After some research I switched to BLE sensors and use the free Wahoo app. The total cost was somewhat less than upgrading to a Garmin 510 or 810. OK I haven’t equipped my second bike yet, so the total switchover will likely cost me as much or more.
For me this was the best solution as I DO throw my phone in my jersey pocket when I ride .
I also wanted to protect my investment in sensors, as I believe more apps will come to market that support BLE.
For me the phone as an application development platform (software) trumps the hardware specific devices like Garmin.
Ant still has a lot of fight left in it. They are now on all new samsung devices. But I think the most important thing is that it is just a better technology. It all comes down to how it uses its channels. A BT smart node has to be either fully a master or fully a slave. Whereas ANT can assign the channels of a node to be a master or a slave. Most chips out there have 3-8 channels. This means that Ant is far more flexible in its implementation.
Tom, the star topology of Bluetooth is actually ok for most use cases. Bluetooth 4.1 updates the old specification with many new functions and one is scatternets.
In 4.1 a sensor can be slave to multiple masters or device can be master and slave at the same time
I have still yet to find a technology that will allow me to use my heart rate data from swimming as well as walking. Is there anything out there that will transmit in the swimming pool to a computer device like iPhone 5.
Physics is your problem.

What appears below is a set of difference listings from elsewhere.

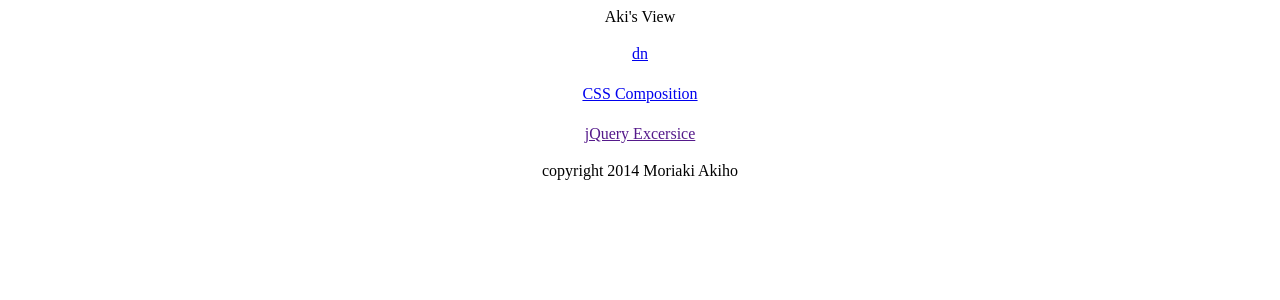
Repository: akihm683/akihm683.github.io
Page: Assignment 2/002. Japan/Japan.html
The author's editor kept a record of every edit. The page is drawn from the files as they stood at one moment, then again after the next edit.
The browser window is 1280 px wide. The pictures show the whole page.

Above is the page before.
Not found: Assignment 2/002. Japan/assets/css/style.css
Not found: Assignment 2/002. Japan/style.css

After the next edit:
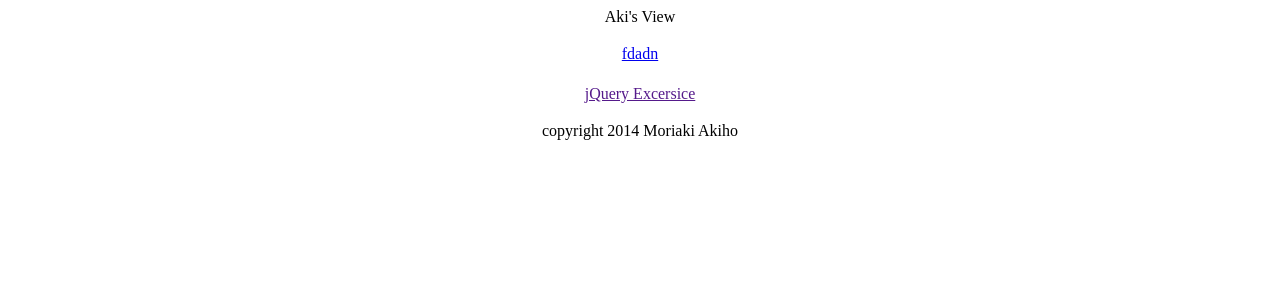
The edit:
--- a/Assignment 2/002. Japan/Japan.html
+++ b/Assignment 2/002. Japan/Japan.html
@@ -15,8 +15,7 @@
     <center>Aki's View<center/>
     <div class="one">
 
-    <center><p><a href="◀︎"> dn</a></p></center>
-    <center><p><a href="▶︎"> CSS Composition</a></p></center>
+    <center><p><a href="▶︎">fdadn</a></p></center>
     <center><p><a href=""> jQuery Excersice</a></p></center>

Water is very, very good at shielding the electromagnetic waves these things use to transmit data to your phone. I believe there are a few that will log your HR during your swim locally for later download but I don’t think any can transmit to your phone in real time during a swim.
Polar H7 can transmit data in water as it has both a Bluetooth and a “magnetic” radio. There are no phones today that can receive the magnetic.
Well that’s all as clear as mud! All my sports devices are Ant+ but I’ve been wondering about BTE since Suunto Ambit3 went that way. I’ve been burned too many times in the past by dragging my feet when a new standard gathers momentum and I’ve not moved with the times because of prior investment (physical and mental). So I was looking to solid reasons to go one way or the other. And was expecting to see a rash of conversion devices (eg. so the expensive Ant power meter can send data to a BTE logger). So I’m left thoroughly muddled.
Here is my problem with Bluetooth LE. Example. Garmin cycling computer, connects with LE to smart phone. Heart rate monitor has LE and Ant+. HR monitor won’t connect to phone because computer is connected, if I disconnect computer then HR will connect but can’t connect computer. However, HR will connect to computer, and fitness band with Ant+ at same time. Devices with Ant+ can be a slave and master at the same time and I can as many connections as I want. LE is in my opinion inferior technology unless I want notifications from my phone to a device.
Yes, the new SUUNTO AMBIT 3 can record your heart rate while swimming, by storing it. Then it will transmit to a device afterwards.
The biggest problem with ant+ is there is no independent oversight. Garmin can (and did) make changes to the spec and make devices no longer work.
My galaxy note 3 has integrated ANT+ straight from the box…